__What you have to do__
Every entry below should be copied exactly, minus the pictures.

__Records for processing__
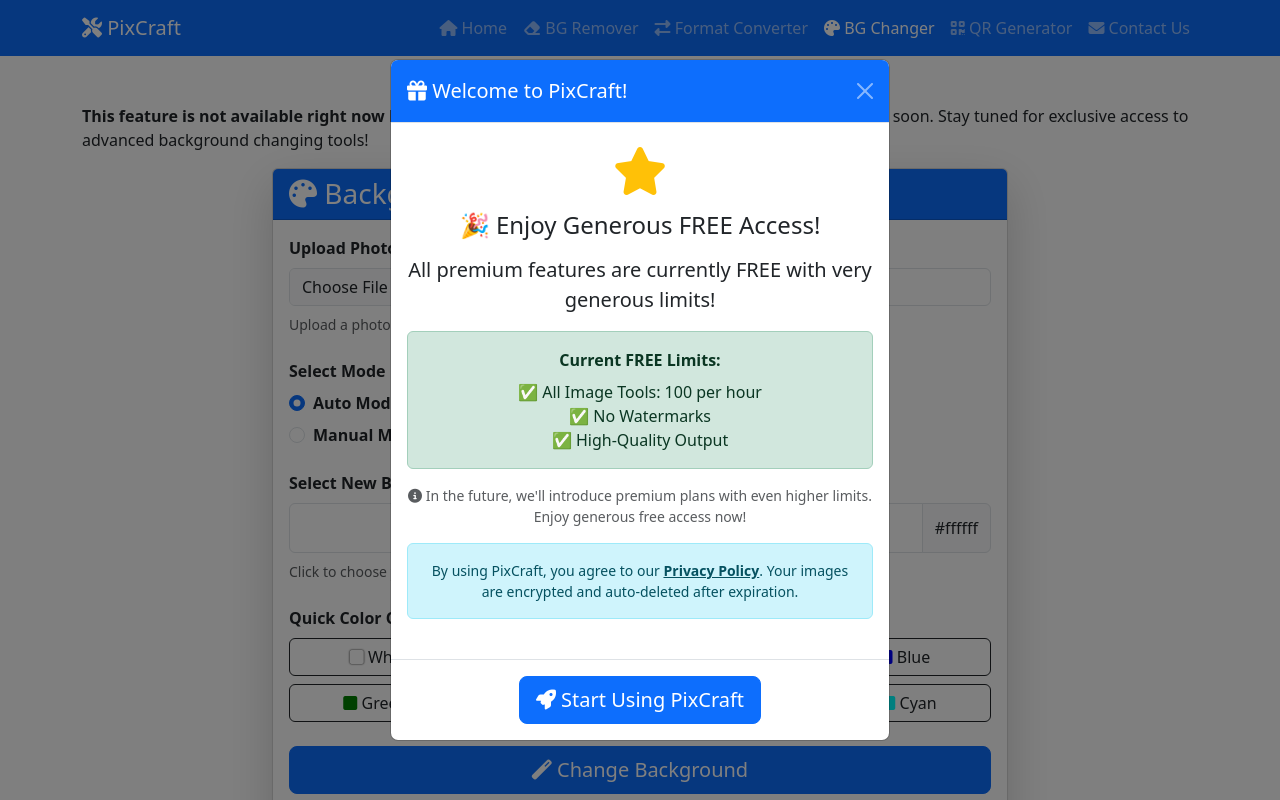
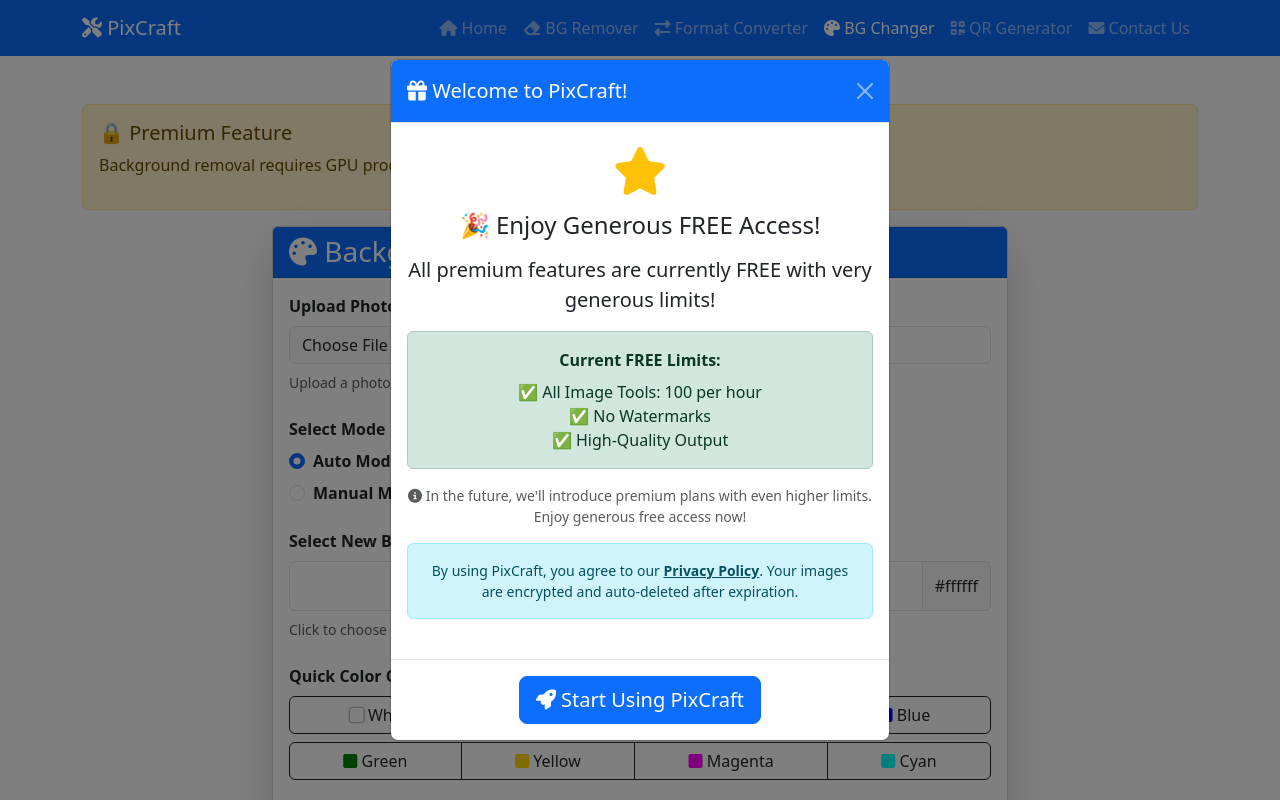
Before and after one commit to ZEESHAN-codes-17/PixCraft, a Django app: page /background-changer/ in a window 1280 px wide. Run offline with Django 5.2, Linux system fonts and the light colour scheme.

Commit message:
Update alert

```diff
--- a/tools/templates/tools/background_changer.html
+++ b/tools/templates/tools/background_changer.html
@@ -3,10 +3,9 @@
 {% block title %}Background Changer - PixCraft{% endblock %}
 
 {% block content %}
-<div class="mb-0">
-      <strong>This feature is not available right now</strong> because it requires a Premium subscription which will be launched soon.
-                Stay tuned for exclusive access to advanced background changing tools!
-            </p>
+<div class="alert alert-warning">
+    <h5>🔒 Premium Feature</h5>
+    <p>Background removal requires GPU processing. Available in local version or with premium hosting!</p>
 </div>
 <div class="row justify-content-center">
     <div class="col-lg-8">
--- a/tools/templates/tools/background_remover.html
+++ b/tools/templates/tools/background_remover.html
@@ -3,6 +3,10 @@
 {% block title %}Background Remover - Pixcraft{% endblock %}
 
 {% block content %}
+<div class="alert alert-warning">
+    <h5>🔒 Premium Feature</h5>
+    <p>Background removal requires GPU processing. Available in local version or with premium hosting!</p>
+</div>
 <div class="row justify-content-center">
     <div class="col-lg-8">
         <div class="text-center mb-4">
```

__Response area__
Before and after one commit to ZEESHAN-codes-17/PixCraft, a Django app: page /background-changer/ in a window 1280 px wide. Run offline with Django 5.2, Linux system fonts and the light colour scheme.

Commit message:
Update alert

```diff
--- a/tools/templates/tools/background_changer.html
+++ b/tools/templates/tools/background_changer.html
@@ -3,10 +3,9 @@
 {% block title %}Background Changer - PixCraft{% endblock %}
 
 {% block content %}
-<div class="mb-0">
-      <strong>This feature is not available right now</strong> because it requires a Premium subscription which will be launched soon.
-                Stay tuned for exclusive access to advanced background changing tools!
-            </p>
+<div class="alert alert-warning">
+    <h5>🔒 Premium Feature</h5>
+    <p>Background removal requires GPU processing. Available in local version or with premium hosting!</p>
 </div>
 <div class="row justify-content-center">
     <div class="col-lg-8">
--- a/tools/templates/tools/background_remover.html
+++ b/tools/templates/tools/background_remover.html
@@ -3,6 +3,10 @@
 {% block title %}Background Remover - Pixcraft{% endblock %}
 
 {% block content %}
+<div class="alert alert-warning">
+    <h5>🔒 Premium Feature</h5>
+    <p>Background removal requires GPU processing. Available in local version or with premium hosting!</p>
+</div>
 <div class="row justify-content-center">
     <div class="col-lg-8">
         <div class="text-center mb-4">
```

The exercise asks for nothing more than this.